A police report has been made against Joseph Schooling's former manager, Hafidz Ja'afar, for non-delivery of tickets for the Singapore leg of the International Champions Cup.
A. Rahman, a 36-year-old events manager, lodged the police report after paying Hafidz, his "close friend", for 12 tickets to last Saturday's Manchester United-Inter Milan match, and then realised that they were not legitimate.
When the United fan reached the National Stadium and scanned his tickets, he was denied entry.
TNP understands that there were at least four other complaints.
In response to a query on Hafidz's case yesterday, the police confirmed "that a report was lodged and investigations are ongoing".
Swim Schooling - the school that Schooling set up in June last year - also released a statement on its Facebook page, saying that it had terminated Hafidz's employment.
It wrote that Hafidz "is not authorised to transact any business, collect any monies or act in any capacity whatsoever on behalf of our company".
Schooling's father, Colin, who sits on the board of the Schooling Sport Academy overseeing Swim Schooling, told TNP last night that it was a "sad situation".
He said: "It's quite sad when he has cheated his own friends.
"From what I heard, even his mother and wife don't know his whereabouts."
Rahman said he had been close friends with Hafidz for more than 20 years, since they were both studying at Jurong Institute (now Millennia Institute).
He received a call from him in early April.
Said Rahman: "He knew that I was a Man United fan and he said he could get tickets for me at a 20 per cent discount."
After collecting orders from his colleagues, Rahman transferred $600 to Hafidz via PayNow for the Category Three tickets.
Several planned meetings to collect the tickets were cancelled, with Hafidz coming up with reasons such as - being hospitalised for kidney stones and being on an overseas work trip.
A day before the match, the "tickets" arrived via e-mail.
Said Rahman: "But when we got to the gate and scanned our tickets, we knew we were duped.
"We were told to go to the Sports Hub counter to check and we found out that the customer number belonged to somebody else."

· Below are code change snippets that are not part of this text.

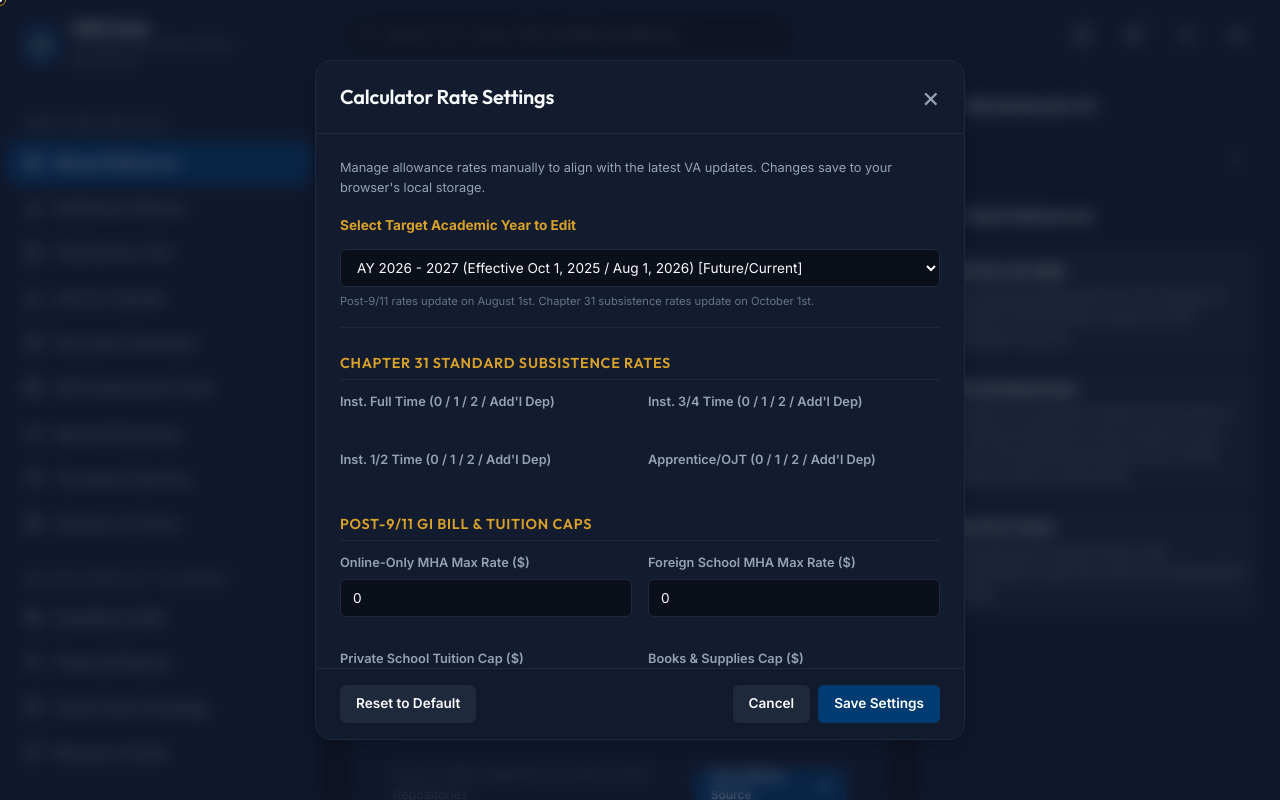
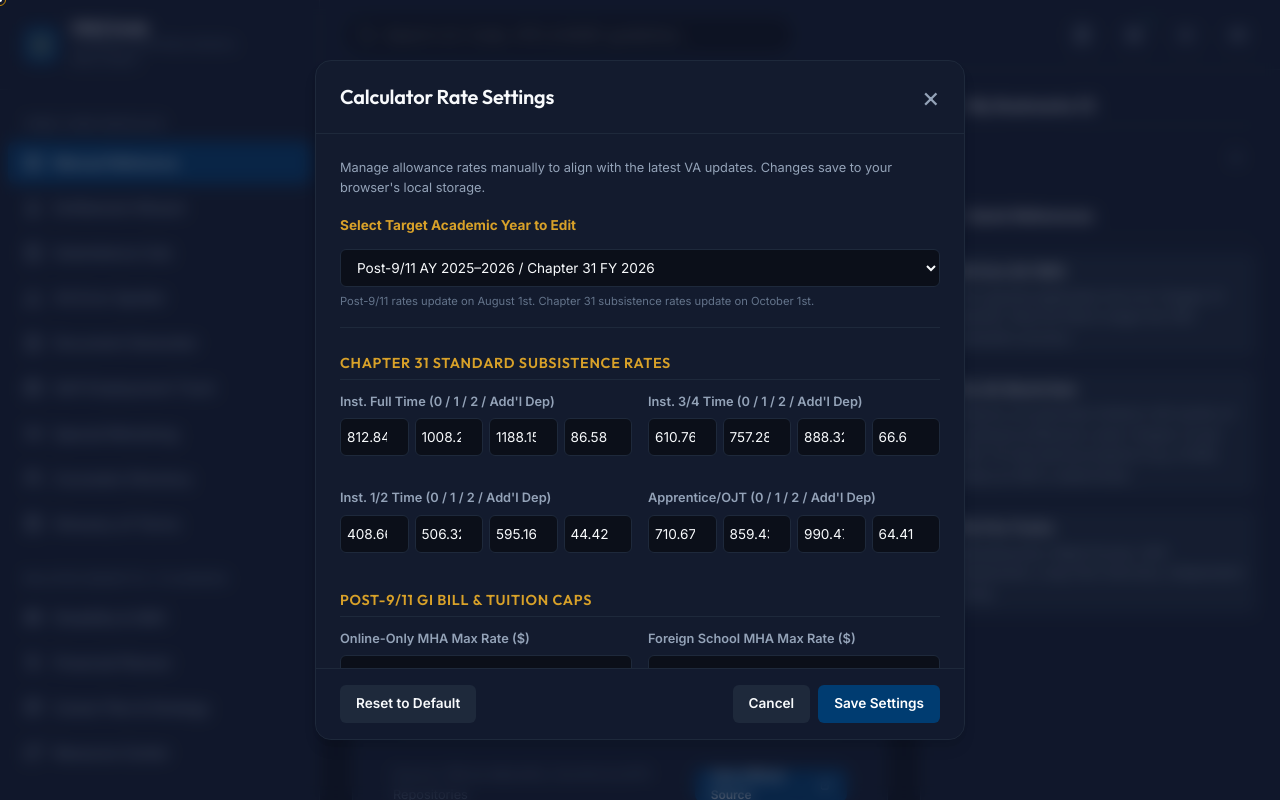
Before and after one commit to evgjohnmorris/vocrehab-ch31, a React (Vite) app in the folder m28c-interactive/: page / in a window 1280 px wide. Both pictures are taken after a click on the button 1134 px from the left and 34 px from the top of the page. Built offline with nearby package versions, Linux system fonts and the light colour scheme.

Commit message:
fix(rates): correct Chapter 31 FY26 institutional rates and harden localStorage synchronization logic

```diff
--- a/m28c-interactive/public/rates.json
+++ b/m28c-interactive/public/rates.json
@@ -1,6 +1,7 @@
 {
-  "version": "2026.1",
-  "lastUpdated": "2026-05-23",
+  "version": "2026.2",
+  "lastUpdated": "2026-05-25",
+  "lastVerified": "2026-05-25",
   "ay2025": {
     "ch31_institutional_full": [776.74, 963.78, 1135.53, 82.90],
     "ch31_institutional_threeQuarters": [583.56, 723.28, 851.62, 62.18],
@@ -15,9 +16,9 @@
     "ch31_computer_package_value": 2000.00
   },
   "ay2026": {
-    "ch31_institutional_full": [861.10, 1067.81, 1258.13, 91.85],
-    "ch31_institutional_threeQuarters": [646.71, 801.49, 943.40, 68.77],
-    "ch31_institutional_half": [432.31, 534.86, 629.57, 45.92],
+    "ch31_institutional_full": [812.84, 1008.24, 1188.15, 86.58],
+    "ch31_institutional_threeQuarters": [610.76, 757.28, 888.32, 66.60],
+    "ch31_institutional_half": [408.66, 506.32, 595.16, 44.42],
     "ch31_ojt": [710.67, 859.43, 990.47, 64.41],
     "p911_online_rate": 1169.00,
     "p911_foreign_rate": 2338.00,
--- a/m28c-interactive/src/App.jsx
+++ b/m28c-interactive/src/App.jsx
@@ -24,8 +24,9 @@ import VaErrorSpotterView from './views/VaErrorSpotterView';
 import DocumentGeneratorView from './views/DocumentGeneratorView';
 
 const DEFAULT_RATES = {
-  version: "2026.1",
-  lastVerified: "2026-05-23",
+  version: "2026.2",
+  lastUpdated: "2026-05-25",
+  lastVerified: "2026-05-25",
   ay2025: {
     ch31_institutional_full: [776.74, 963.78, 1135.53, 82.90],
     ch31_institutional_threeQuarters: [583.56, 723.28, 851.62, 62.18],
@@ -40,9 +41,9 @@ const DEFAULT_RATES = {
     ch31_computer_package_value: 2000.00
   },
   ay2026: {
-    ch31_institutional_full: [861.10, 1067.81, 1258.13, 91.85],
-    ch31_institutional_threeQuarters: [646.71, 801.49, 943.40, 68.77],
-    ch31_institutional_half: [432.31, 534.86, 629.57, 45.92],
+    ch31_institutional_full: [812.84, 1008.24, 1188.15, 86.58],
+    ch31_institutional_threeQuarters: [610.76, 757.28, 888.32, 66.60],
+    ch31_institutional_half: [408.66, 506.32, 595.16, 44.42],
     ch31_ojt: [710.67, 859.43, 990.47, 64.41],
     p911_online_rate: 1169.00,
     p911_foreign_rate: 2338.00,
@@ -153,8 +154,11 @@ function App() {
         const saved = localStorage.getItem('m28c_calculator_rates');
         const active = saved ? JSON.parse(saved) : DEFAULT_RATES;
 
-        // If version from server is different, update
-        if (remoteData.version !== active.version) {
+        // If version or lastUpdated from server is different, update
+        if (
+          remoteData.version !== active.version ||
+          remoteData.lastUpdated !== active.lastUpdated
+        ) {
           const updatedRates = {
             ...active,
             ...remoteData
--- a/m28c-interactive/src/components/Header.jsx
+++ b/m28c-interactive/src/components/Header.jsx
@@ -163,7 +163,7 @@ function Header({
           <button
             className="action-btn"
             onClick={() => {
-              setSettingsForm(rates);
+              setSettingsForm(rates[selectedRateYear] || rates.ay2026);
               setIsSettingsOpen(true);
             }}
             title="Calculator Rate Settings & VA Sync"
@@ -247,8 +247,8 @@ function Header({
                   value={selectedRateYear}
                   onChange={(e) => setSelectedRateYear(e.target.value)}
                 >
-                  <option value="ay2025">AY 2025 - 2026 (Effective Oct 1, 2024 / Aug 1, 2025)</option>
-                  <option value="ay2026">AY 2026 - 2027 (Effective Oct 1, 2025 / Aug 1, 2026) [Future/Current]</option>
+                  <option value="ay2025">Post-9/11 AY 2024–2025 / Chapter 31 FY 2025</option>
+                  <option value="ay2026">Post-9/11 AY 2025–2026 / Chapter 31 FY 2026</option>
                 </select>
                 <span style={{ fontSize: '0.7rem', color: 'var(--text-muted)', display: 'block', marginTop: '6px' }}>
                   Post-9/11 rates update on August 1st. Chapter 31 subsistence rates update on October 1st.
--- a/m28c-interactive/src/views/CalculatorView.jsx
+++ b/m28c-interactive/src/views/CalculatorView.jsx
@@ -174,12 +174,17 @@ function CalculatorView({
               setCalcComputerCost(active.ch31_computer_package_value || 2000.00);
             }}
           >
-            <option value="ay2025">AY 2025 - 2026</option>
-            <option value="ay2026">AY 2026 - 2027 (Future/Current)</option>
+            <option value="ay2025">Post-9/11 AY 2024–2025 / Chapter 31 FY 2025</option>
+            <option value="ay2026">Post-9/11 AY 2025–2026 / Chapter 31 FY 2026</option>
           </select>
         </div>
-        <div style={{ fontSize: '0.75rem', color: 'var(--text-muted)' }}>
-          <span>Rates Last Verified: <strong>{rates.lastVerified || "2026-05-23"}</strong></span>
+        <div style={{ display: 'flex', flexDirection: 'column', alignItems: 'flex-end', gap: '4px' }}>
+          <div style={{ fontSize: '0.75rem', color: 'var(--text-muted)' }}>
+            <span>Rates Last Updated/Verified: <strong>{rates.lastUpdated || rates.lastVerified || "2026-05-25"}</strong></span>
+          </div>
+          <div style={{ fontSize: '0.7rem', color: 'var(--text-muted)', fontStyle: 'italic' }}>
+            Rates are estimates. Confirm against VA’s current published Chapter 31 and Post-9/11 rate tables.
+          </div>
         </div>
       </div>
 
@@ -841,7 +846,7 @@ function CalculatorView({
                     onChange={(e) => {
                       setCalcIncludeComputer(e.target.checked);
                       if (e.target.checked && !calcComputerCost) {
-                        setCalcComputerCost(rates.ch31_computer_package_value || 2000.00);
+                        setCalcComputerCost(activeRates.ch31_computer_package_value || 2000.00);
                       }
                     }}
                   />
@@ -1008,7 +1013,11 @@ function CalculatorView({
               <div>
                 <div style={{ display: 'flex', justifyContent: 'space-between', alignItems: 'center', marginBottom: '16px' }}>
                   <h4 style={{ color: 'var(--text-primary)', fontSize: '0.95rem', margin: 0 }}>Comparison Payouts</h4>
-                  <span className="badge badge-info">{selectedRateYear === 'ay2026' ? 'AY 2026–2027 / FY 2026 Rate Set' : 'AY 2025–2026 / FY 2025 Rate Set'}</span>
+                  <span className="badge badge-info">
+                    {selectedRateYear === 'ay2026'
+                      ? 'Post-9/11 AY 2025–2026 / Chapter 31 FY 2026'
+                      : 'Post-9/11 AY 2024–2025 / Chapter 31 FY 2025'}
+                  </span>
                 </div>
 
                 {/* WARNING BADGES */}
```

Rahman then tried contacting Hafidz, but the calls went to the voicemail.
Attempts to contact him on various social media accounts were also unsuccessful.
TNP tried to contact Hafidz yesterday, but was also unable to get through to him.
"If he wanted money, I would have given it to him," Rahman said.
"For him to play me and my colleagues out like this is very disappointing. I hope he is found soon, so that people can get their hard-earned money back."